Let me ask you, “How can you create art that will appeal to your viewers on an emotional level if you yourself refuse to slow down long enough to feel the emotional impact yourself as you create it?

The key here is to stand before the scene and take it all I. Get a feel for what you desire to share with your viewers before you even pick up your camera! SLOW DOWN, take your time, investigate it from many angles and exposures. Yes this is a single image, in fact the only one I took due to the cost, but I spent a half hour studying the scene, moving around looking for the best impact and knowing that I would get the edge markings and using them to increase overall impact!

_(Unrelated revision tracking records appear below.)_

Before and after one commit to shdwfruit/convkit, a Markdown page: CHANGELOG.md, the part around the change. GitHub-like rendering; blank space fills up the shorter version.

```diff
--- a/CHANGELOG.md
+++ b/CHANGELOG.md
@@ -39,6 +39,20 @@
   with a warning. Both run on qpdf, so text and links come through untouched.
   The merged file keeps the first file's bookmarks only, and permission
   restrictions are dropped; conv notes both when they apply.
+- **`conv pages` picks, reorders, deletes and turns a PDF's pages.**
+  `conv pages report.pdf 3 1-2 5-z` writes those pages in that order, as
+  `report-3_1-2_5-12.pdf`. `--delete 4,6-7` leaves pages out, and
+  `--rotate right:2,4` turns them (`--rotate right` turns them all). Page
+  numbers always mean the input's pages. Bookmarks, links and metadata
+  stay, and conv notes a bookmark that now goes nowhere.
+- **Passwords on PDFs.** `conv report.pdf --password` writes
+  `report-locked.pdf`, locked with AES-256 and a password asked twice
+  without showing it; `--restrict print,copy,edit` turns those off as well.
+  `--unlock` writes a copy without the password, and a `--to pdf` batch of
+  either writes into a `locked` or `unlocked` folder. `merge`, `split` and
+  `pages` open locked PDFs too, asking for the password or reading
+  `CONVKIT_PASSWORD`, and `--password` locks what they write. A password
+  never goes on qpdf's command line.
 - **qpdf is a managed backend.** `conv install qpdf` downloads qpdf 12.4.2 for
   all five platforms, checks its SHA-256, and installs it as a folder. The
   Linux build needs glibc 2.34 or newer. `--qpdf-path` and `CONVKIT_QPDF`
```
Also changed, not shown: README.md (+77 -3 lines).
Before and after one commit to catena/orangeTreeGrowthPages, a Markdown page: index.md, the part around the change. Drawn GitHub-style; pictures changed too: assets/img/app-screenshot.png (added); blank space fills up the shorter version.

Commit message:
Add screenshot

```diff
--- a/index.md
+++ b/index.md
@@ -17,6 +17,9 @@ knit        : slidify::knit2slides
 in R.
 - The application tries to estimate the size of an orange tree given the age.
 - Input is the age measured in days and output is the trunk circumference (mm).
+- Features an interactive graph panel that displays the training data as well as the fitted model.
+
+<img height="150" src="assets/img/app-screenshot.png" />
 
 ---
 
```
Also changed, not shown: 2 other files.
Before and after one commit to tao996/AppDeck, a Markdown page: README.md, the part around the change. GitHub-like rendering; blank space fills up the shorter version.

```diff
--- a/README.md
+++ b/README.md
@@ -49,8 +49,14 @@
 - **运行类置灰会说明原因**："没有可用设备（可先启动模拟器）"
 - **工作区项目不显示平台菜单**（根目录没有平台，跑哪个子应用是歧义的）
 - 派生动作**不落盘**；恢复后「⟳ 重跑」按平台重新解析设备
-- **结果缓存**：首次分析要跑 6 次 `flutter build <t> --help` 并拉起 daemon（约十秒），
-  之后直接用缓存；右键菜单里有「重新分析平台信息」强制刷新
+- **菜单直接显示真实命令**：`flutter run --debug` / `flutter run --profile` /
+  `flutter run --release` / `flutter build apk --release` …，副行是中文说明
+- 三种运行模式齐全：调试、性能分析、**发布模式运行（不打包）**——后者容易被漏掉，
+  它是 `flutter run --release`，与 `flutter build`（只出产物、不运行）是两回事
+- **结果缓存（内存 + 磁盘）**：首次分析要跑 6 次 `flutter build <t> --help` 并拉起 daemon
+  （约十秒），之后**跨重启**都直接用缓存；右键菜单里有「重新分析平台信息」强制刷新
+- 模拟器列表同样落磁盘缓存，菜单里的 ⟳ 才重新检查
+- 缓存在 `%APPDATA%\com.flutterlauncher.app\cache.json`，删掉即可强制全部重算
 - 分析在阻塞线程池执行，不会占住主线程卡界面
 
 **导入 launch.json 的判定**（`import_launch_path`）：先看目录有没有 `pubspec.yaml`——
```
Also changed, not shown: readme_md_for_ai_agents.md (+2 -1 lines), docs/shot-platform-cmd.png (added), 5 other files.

This is a hard lesson to learn and harder still to practice. This is one of the the lessons forced upon us who still shoot film as I do. After all, Film = $. We have to slow down and make every shot count so the next logical step is to connect on an emotional level with your subject and thus create art that is charged with mood that will draw your viewer in.

Just because I use FILM as an example here for you do not think that it does not apply to digital!  Yes, once you pay back the investment of your digital equipment with image sales (you do sell your work don’t you?) the cost per image is basically paid only in terms of your time.   But time also has a value and if by slowing down and imparting emotional impact in your image then you will be on the true path of photographic nirvana!

Take your time, explore your scene, feel it’s emotional impact, SLOW Down!

Do not copy the Bee, rather strive to be a master of photography…